(Raw data Opens)
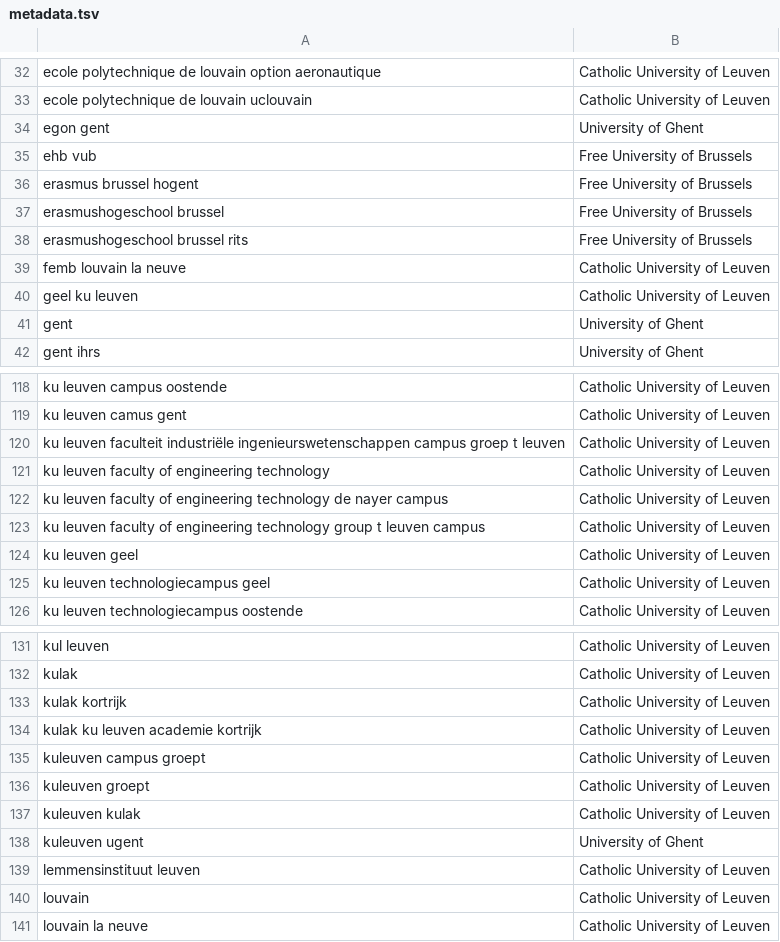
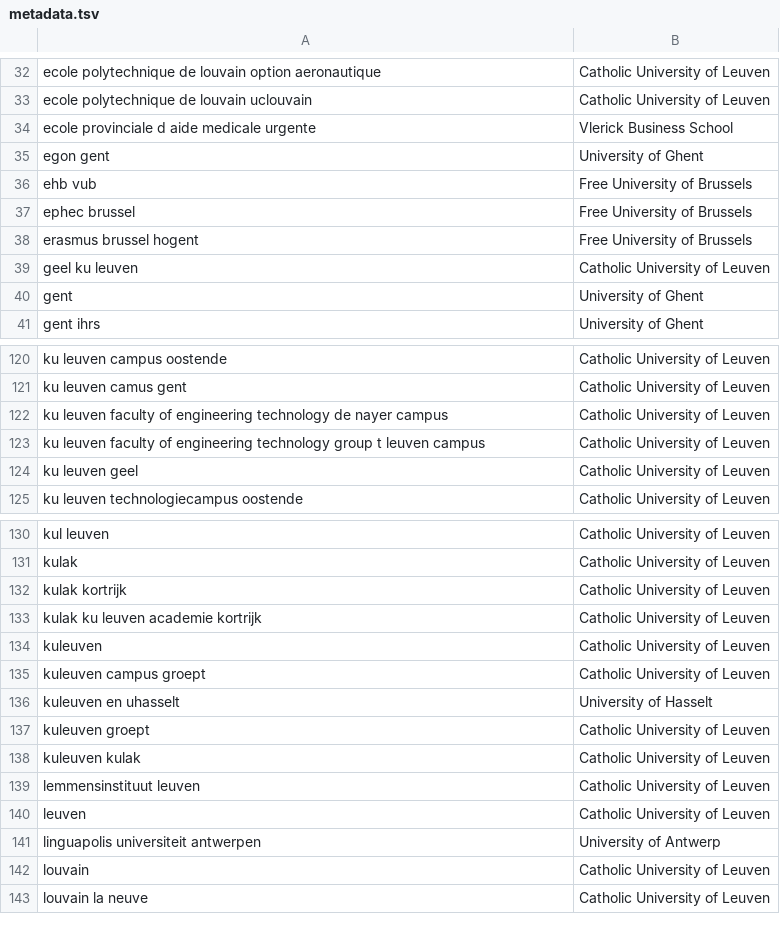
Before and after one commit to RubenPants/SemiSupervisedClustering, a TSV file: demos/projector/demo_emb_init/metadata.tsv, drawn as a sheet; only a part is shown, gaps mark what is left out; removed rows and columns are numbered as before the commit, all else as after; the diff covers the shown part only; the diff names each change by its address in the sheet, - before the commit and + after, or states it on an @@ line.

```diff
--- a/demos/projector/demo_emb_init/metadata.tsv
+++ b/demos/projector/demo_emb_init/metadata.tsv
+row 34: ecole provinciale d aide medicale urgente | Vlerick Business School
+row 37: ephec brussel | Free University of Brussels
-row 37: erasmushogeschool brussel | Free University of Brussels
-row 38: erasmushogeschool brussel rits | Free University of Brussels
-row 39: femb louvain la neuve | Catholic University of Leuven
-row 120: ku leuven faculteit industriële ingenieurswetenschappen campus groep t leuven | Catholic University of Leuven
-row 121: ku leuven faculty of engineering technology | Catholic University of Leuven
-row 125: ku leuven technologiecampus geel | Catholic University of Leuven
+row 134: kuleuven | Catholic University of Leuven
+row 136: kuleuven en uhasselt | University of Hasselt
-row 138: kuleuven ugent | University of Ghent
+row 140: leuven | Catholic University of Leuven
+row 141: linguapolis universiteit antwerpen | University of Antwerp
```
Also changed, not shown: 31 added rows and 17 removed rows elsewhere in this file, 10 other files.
(Raw data Closes)
**Problem details:** Without carrying over any pictures, retype the records above exactly.

**Answer space:**
Before and after one commit to RubenPants/SemiSupervisedClustering, a TSV file: demos/projector/demo_emb_init/metadata.tsv, drawn as a sheet; only a part is shown, gaps mark what is left out; removed rows and columns are numbered as before the commit, all else as after; the diff covers the shown part only; the diff names each change by its address in the sheet, - before the commit and + after, or states it on an @@ line.

```diff
--- a/demos/projector/demo_emb_init/metadata.tsv
+++ b/demos/projector/demo_emb_init/metadata.tsv
+row 34: ecole provinciale d aide medicale urgente | Vlerick Business School
+row 37: ephec brussel | Free University of Brussels
-row 37: erasmushogeschool brussel | Free University of Brussels
-row 38: erasmushogeschool brussel rits | Free University of Brussels
-row 39: femb louvain la neuve | Catholic University of Leuven
-row 120: ku leuven faculteit industriële ingenieurswetenschappen campus groep t leuven | Catholic University of Leuven
-row 121: ku leuven faculty of engineering technology | Catholic University of Leuven
-row 125: ku leuven technologiecampus geel | Catholic University of Leuven
+row 134: kuleuven | Catholic University of Leuven
+row 136: kuleuven en uhasselt | University of Hasselt
-row 138: kuleuven ugent | University of Ghent
+row 140: leuven | Catholic University of Leuven
+row 141: linguapolis universiteit antwerpen | University of Antwerp
```
Also changed, not shown: 31 added rows and 17 removed rows elsewhere in this file, 10 other files.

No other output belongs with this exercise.